Experienced with kilowatt creativity, though mostly in other configurations, is the Berlin-based Sink quartet, which has functioned since 2004. It consist of Dutch guitarist Arthur Rother, who has worked with the likes of Andrea Neumann and Derek Shirley; Italian drummer Marcello Busato, who has played with Margareth Kammerer; Necks’ keyboardist, Australian Chris Abrahams; and most prominently, mini-disc/sampler controller Andrea Ermke, whose associates range from Jim Denley to Annette Krebs.
Although Sink members don’t throw everything but the kitchen appliance into it, their program is based around the textures brought to the foreground by guitar pings and drum rumbles while the juddering backing arises from the DX7’s organ power approximation as programmed minidiscs provide an underlying layer of drones coupled with field recording sounds. Some Necks-like timbre hypnotics are present in the extended sequences are more intense, yet they’re broken up into patterns. Furthermore, Rother’s echoing twangs and occasional menacing frails introduce hard Rock and folk-like echoes to the agenda. Should motifs become overly pressurized, cymbal accents or other instrumental interjections relax the challenge.Most characteristic of the quartet’s tracks are the extended “Little Did We Know” and “Waking Up after a Long Day Part 2”. The first moves on from an unrelenting continuum of computer buzzes, electrified keyboard oscillations to an exposition loose enough that Abrahams seems to be riffing on “Light My Fire” or an early Soft Machine track.
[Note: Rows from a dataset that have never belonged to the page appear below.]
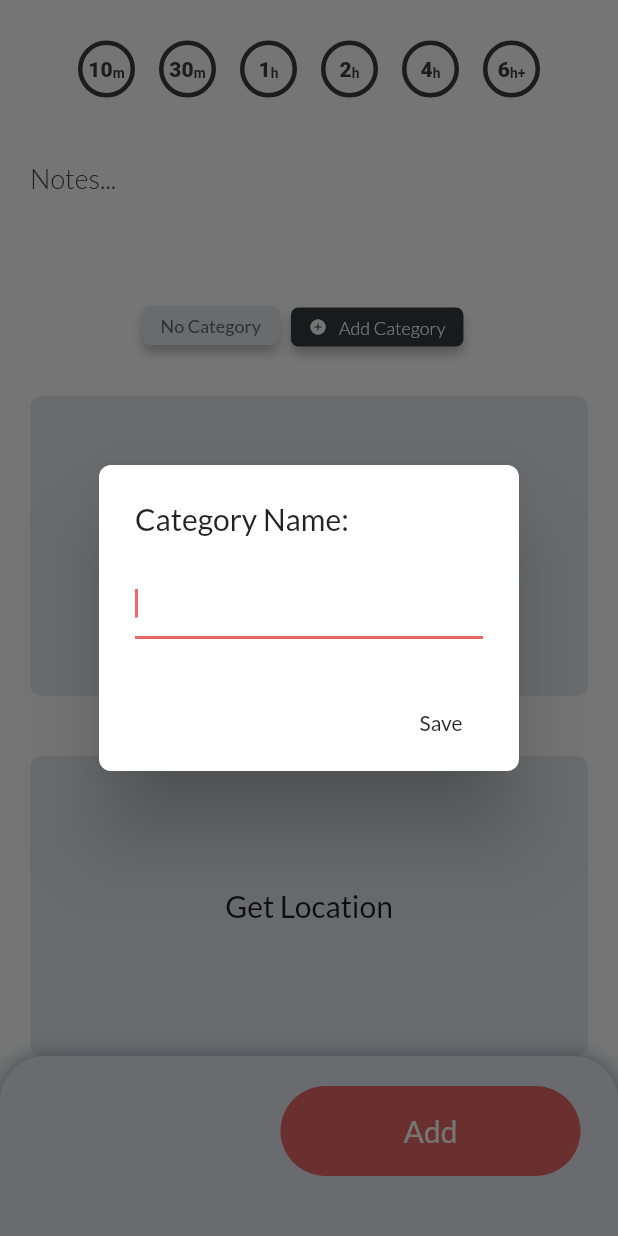
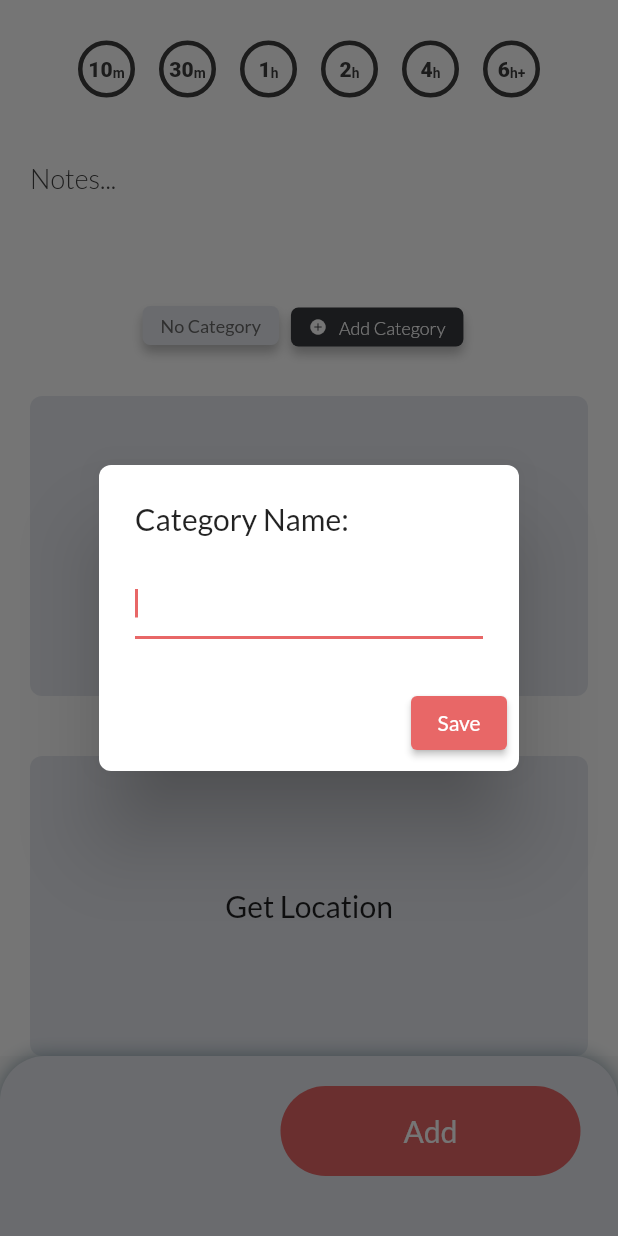
Before and after one commit to contrite/freetime, a Flutter app: the AddTaskScreen screen opened directly, scrolled down 159 dp, after a tap on "Add Category", on a phone screen of 412 x 824 dp. Run offline on Flutter 3.47's test engine with Material 2 defaults, Android fonts, the phone set to English and light mode, and no system bars; our stand-ins replace google_fonts, image_picker, location, rive, sqflite; accounts and stored records are empty.

Commit message:
ok, lots of things i guess

```diff
--- a/lib/Models/task_model.dart
+++ b/lib/Models/task_model.dart
@@ -31,7 +31,7 @@ class Task {
       this.imagePath});
 
   Map<String, dynamic> toMap() {
-    final map = Map<String, dynamic>();
+    final map = <String, dynamic>{};
     if (id != null) {
       map['id'] = id;
     }
--- a/lib/Widgets/activity_list_item.dart
+++ b/lib/Widgets/activity_list_item.dart
@@ -13,7 +13,7 @@ class ActivityListItem extends StatelessWidget {
   // final String timeType;
   final Task task;
 
-  const ActivityListItem({required this.task});
+  const ActivityListItem({Key? key, required this.task}) : super(key: key);
 
   @override
   Widget build(BuildContext context) {
@@ -31,7 +31,7 @@ class ActivityListItem extends StatelessWidget {
                     children: <Widget>[
                       Padding(
                         padding: const EdgeInsets.fromLTRB(0.0, 14.0, 0.0, 0.0),
-                        child: Container(
+                        child: SizedBox(
                           width: MediaQuery.of(context).size.width - 160,
                           child: Text(
                             task.title,
--- a/lib/Widgets/time_selector.dart
+++ b/lib/Widgets/time_selector.dart
@@ -1,5 +1,4 @@
 import 'package:flutter/material.dart';
-import 'package:freetime/Helpers/constants.dart';
 import 'package:freetime/Helpers/time_converter.dart';
 import 'package:google_fonts/google_fonts.dart';
 
@@ -33,10 +32,6 @@ class _TimeSelectorState extends State<TimeSelector>
     super.initState();
   }
 
-  @override
-  void dispose() {
-    super.dispose();
-  }
 
   @override
   void setState(fn) {
@@ -47,7 +42,7 @@ class _TimeSelectorState extends State<TimeSelector>
   Widget build(BuildContext context) {
     final _width = MediaQuery.of(context).size.width;
 
-    return Container(
+    return SizedBox(
       //color: Colors.pink,
       width: _width,
       height: 60,
@@ -87,7 +82,7 @@ class _TimeSelectorState extends State<TimeSelector>
 class TimeDot extends StatefulWidget {
   final TimeDotModel _timeDotModel;
 
-  TimeDot(this._timeDotModel);
+  const TimeDot(this._timeDotModel, {Key? key}) : super(key: key);
 
   @override
   _TimeDotState createState() => _TimeDotState();
--- a/lib/add_task_screen.dart
+++ b/lib/add_task_screen.dart
@@ -29,15 +29,15 @@ class _AddTaskScreenState extends State<AddTaskScreen> {
   String _title = '';
   String _notes = 'Notes...';
   DateTime _date = DateTime.now();
-  TextEditingController _dateController = TextEditingController();
-  TextEditingController _categoryController = TextEditingController();
+  final TextEditingController _dateController = TextEditingController();
+  final TextEditingController _categoryController = TextEditingController();
   final DateFormat _dateFormat = DateFormat('MMM dd, yyyy');
   List<Category> categories = [];
   List<String> categoryTitles = [];
   int _time = 1;
-  double _selectedTime = 2;
+  final double _selectedTime = 2;
   String _imagePath = '';
-  Location _location = Location();
+  final Location _location = Location();
   LocationData? _currentPosition;
   List<int> timesList = [10, 30, 1, 2, 4, 6];
   File? imageFile;
@@ -70,7 +70,7 @@ class _AddTaskScreenState extends State<AddTaskScreen> {
     }
     _dateController.text = _dateFormat.format(_date);
     if (categories.isEmpty) {
-      categories.add(Category(title: 'No Category'));
+      categories.add(const Category(title: 'No Category'));
     }
   }
 
@@ -193,12 +193,12 @@ class _AddTaskScreenState extends State<AddTaskScreen> {
           },
           style: ButtonStyle(
               padding: MaterialStateProperty.all<EdgeInsets>(
-                  EdgeInsets.fromLTRB(0.0, 8.0, 8.0, 12.0))),
+                  const EdgeInsets.fromLTRB(0.0, 8.0, 8.0, 12.0))),
           //padding: const EdgeInsets.fromLTRB(0.0, 8.0, 8.0, 12.0),
           child: Container(
             decoration: BoxDecoration(
               color: darkColor,
-              borderRadius: new BorderRadius.circular(5.0),
+              borderRadius: BorderRadius.circular(5.0),
               boxShadow: const <BoxShadow>[
                 BoxShadow(
                   color: Color(0x40000000),
@@ -207,12 +207,12 @@ class _AddTaskScreenState extends State<AddTaskScreen> {
                 ),
               ],
             ),
-            child: Padding(
-              padding: const EdgeInsets.fromLTRB(12.0, 6.0, 12.0, 6.0),
+            child: const Padding(
+              padding: EdgeInsets.fromLTRB(12.0, 6.0, 12.0, 6.0),
               child: Row(
                 mainAxisSize: MainAxisSize.min,
                 mainAxisAlignment: MainAxisAlignment.center,
-                children: const <Widget>[
+                children: <Widget>[
                   Icon(
                     Icons.add_circle,
                     size: 12,
@@ -251,7 +251,7 @@ class _AddTaskScreenState extends State<AddTaskScreen> {
               controller: _categoryController,
             ),
             actions: <Widget>[
-              FlatButton(
+              ElevatedButton(
                 onPressed: () {
                   Navigator.of(context)
                       .pop(_categoryController.text.toString());
@@ -359,7 +359,7 @@ class _AddTaskScreenState extends State<AddTaskScreen> {
                   children: <Widget>[
                     GestureDetector(
                       onTap: () => Navigator.pop(context),
-                      child: Icon(
+                      child: const Icon(
                         Icons.arrow_back_ios,
                         color: darkColor,
                         size: 30,
@@ -398,7 +398,7 @@ class _AddTaskScreenState extends State<AddTaskScreen> {
                     child: Column(
                       children: <Widget>[
                         Padding(
-                          padding: EdgeInsets.fromLTRB(0, 0, 0, 0),
+                          padding: const EdgeInsets.fromLTRB(0, 0, 0, 0),
                           child: TextFormField(
                             textCapitalization: TextCapitalization.words,
                             style: GoogleFonts.lato(
@@ -407,7 +407,7 @@ class _AddTaskScreenState extends State<AddTaskScreen> {
                                     fontSize: 36,
                                     fontWeight: FontWeight.w500)),
                             autofocus: widget.task == null ? true : false,
-                            decoration: InputDecoration(
+                            decoration: const InputDecoration(
                               //labelText: 'Title',
                               labelStyle: TextStyle(fontSize: 20),
                               border: InputBorder.none,
@@ -465,7 +465,7 @@ class _AddTaskScreenState extends State<AddTaskScreen> {
                         ),
 
                         Padding(
-                          padding: EdgeInsets.symmetric(vertical: 10),
+                          padding: const EdgeInsets.symmetric(vertical: 10),
                           child: TextFormField(
                             textCapitalization: TextCapitalization.sentences,
                             maxLines: 3,
@@ -474,7 +474,7 @@ class _AddTaskScreenState extends State<AddTaskScreen> {
                                     color: Colors.grey[800],
                                     fontSize: 18,
                                     fontWeight: FontWeight.w300)),
-                            decoration: InputDecoration(
+                            decoration: const InputDecoration(
                               // labelText: 'Notes...',
                               // labelStyle: TextStyle(fontSize: 15),
                               border: InputBorder.none,
@@ -513,7 +513,8 @@ class _AddTaskScreenState extends State<AddTaskScreen> {
                                         borderRadius: BorderRadius.circular(8)),
                                     width: MediaQuery.of(context).size.width,
                                     height: 200,
-                                    margin: EdgeInsets.symmetric(vertical: 20),
+                                    margin: const EdgeInsets.symmetric(
+                                        vertical: 20),
                                     child: ClipRRect(
                                       borderRadius: BorderRadius.circular(8),
                                       child: Image.file(
@@ -528,13 +529,14 @@ class _AddTaskScreenState extends State<AddTaskScreen> {
                                         borderRadius: BorderRadius.circular(8)),
                                     width: MediaQuery.of(context).size.width,
                                     height: 200,
-                                    margin: EdgeInsets.symmetric(vertical: 20),
+                                    margin: const EdgeInsets.symmetric(
+                                        vertical: 20),
                                     // color: Colors.black12,
                                     child: TextButton(
                                       onPressed: () {
                                         _takePic(ImageSource.gallery);
                                       },
-                                      child: Text(
+                                      child: const Text(
                                         '＋ Add Image',
                                         style: TextStyle(
                                             color: Colors.black87,
@@ -548,7 +550,7 @@ class _AddTaskScreenState extends State<AddTaskScreen> {
                               borderRadius: BorderRadius.circular(8)),
                           width: MediaQuery.of(context).size.width,
                           height: 200,
-                          margin: EdgeInsets.fromLTRB(0, 20, 0, 80),
+                          margin: const EdgeInsets.fromLTRB(0, 20, 0, 80),
                           // color: Colors.black12,
                           child: TextButton(
                             onPressed: () {
@@ -556,7 +558,7 @@ class _AddTaskScreenState extends State<AddTaskScreen> {
                             },
                             child: Text(
                               _locationText,
-                              style: TextStyle(
+                              style: const TextStyle(
                                   color: Colors.black87, fontSize: 20),
                             ),
                           ),
@@ -619,38 +621,38 @@ class _AddTaskScreenState extends State<AddTaskScreen> {
                 offset: Offset(0, 0))
           ],
         ),
-        padding: EdgeInsets.only(left: 25, right: 25, bottom: 20),
+        padding: const EdgeInsets.only(left: 25, right: 25, bottom: 20),
         child: Row(
           mainAxisAlignment: MainAxisAlignment.spaceBetween,
           children: <Widget>[
             widget.task != null
                 ? Container(
-                    margin: EdgeInsets.symmetric(vertical: 20.0),
+                    margin: const EdgeInsets.symmetric(vertical: 20.0),
                     height: 60,
                     width: 60,
                     decoration: BoxDecoration(
                         color: Theme.of(context).primaryColor,
                         borderRadius: BorderRadius.circular(30)),
                     child: TextButton(
-                      child: Icon(
+                      child: const Icon(
                         Icons.delete,
                         color: Colors.white,
                       ),
                       onPressed: _delete,
                     ),
                   )
-                : SizedBox.shrink(),
+                : const SizedBox.shrink(),
             Container(
-              margin: EdgeInsets.symmetric(vertical: 20.0),
+              margin: const EdgeInsets.symmetric(vertical: 20.0),
               height: 60,
               width: 200,
               decoration: BoxDecoration(
                   color: Theme.of(context).primaryColor,
                   borderRadius: BorderRadius.circular(30)),
-              child: FlatButton(
+              child: TextButton(
                 child: Text(
                   widget.task == null ? 'Add' : 'Update',
-                  style: TextStyle(color: Colors.white, fontSize: 20),
+                  style: const TextStyle(color: Colors.white, fontSize: 20),
                 ),
                 onPressed: _submit,
               ),
@@ -664,7 +666,7 @@ class _AddTaskScreenState extends State<AddTaskScreen> {
   List<Category> getCategories() {
     List<Category> cats = [];
     for (var c in widget.task!.categories) {
-      if (c != null && c != '') {
+      if (c != '') {
         cats.add(Category(title: c));
       }
     }
--- a/lib/main.dart
+++ b/lib/main.dart
@@ -3,9 +3,11 @@ import 'package:freetime/activity_list_screen.dart';
 import 'package:google_fonts/google_fonts.dart';
 import 'package:flutter/services.dart';
 
-void main() => runApp(MyApp());
+void main() => runApp(const MyApp());
 
 class MyApp extends StatelessWidget {
+  const MyApp({Key? key}) : super(key: key);
+
   // This widget is the root of your application.
   @override
   Widget build(BuildContext context) {
@@ -19,7 +21,7 @@ class MyApp extends StatelessWidget {
         ),
         primarySwatch: myColor,
       ),
-      home: ActivityListScreen(),
+      home: const ActivityListScreen(),
     );
   }
 }
--- a/pubspec.yaml
+++ b/pubspec.yaml
@@ -35,9 +35,9 @@ dependencies:
   path_provider: ^2.0.9
   sqflite: ^2.0.0+3
   flutter_launcher_icons: ^0.9.0
-  google_fonts: ^2.2.0
+  google_fonts: ^4.0.0
   # flare_flutter: ^1.8.3
-  rive: ^0.7.22
+  rive: ^0.11.1
   camera: ^0.9.4+20
   image_picker: ^0.8.3+2
   location: ^4.2.0
```
Also changed, not shown: lib/Helpers/database_helper.dart (+24 -1 lines), lib/activity_list_screen.dart (+91 -17 lines), pubspec.lock, 7 other files.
Distinctive dissonance is maintained however with Busato’ polyrhythms, accelerating string slices from the guitarist and fitful granular synthesis mixed with what sounds like rubbing balloon squeaks. A similar underlying pulse on “Waking Up after a Long Day Part 2” is prevented from being unbending by Rother’s single-string theme variations and feedback that affiliate with cross ruffs from the drummer and synthesizer timbral jiggles. Having resolved the contradictions, the quarter finishes with a track that dissolves overbearing rail-crossing-like noise into defining stasis.
Whether purportedly honoring an appliances or metals, the band confirms how electro-acoustic elements can be harnessed to become a varied sound experience.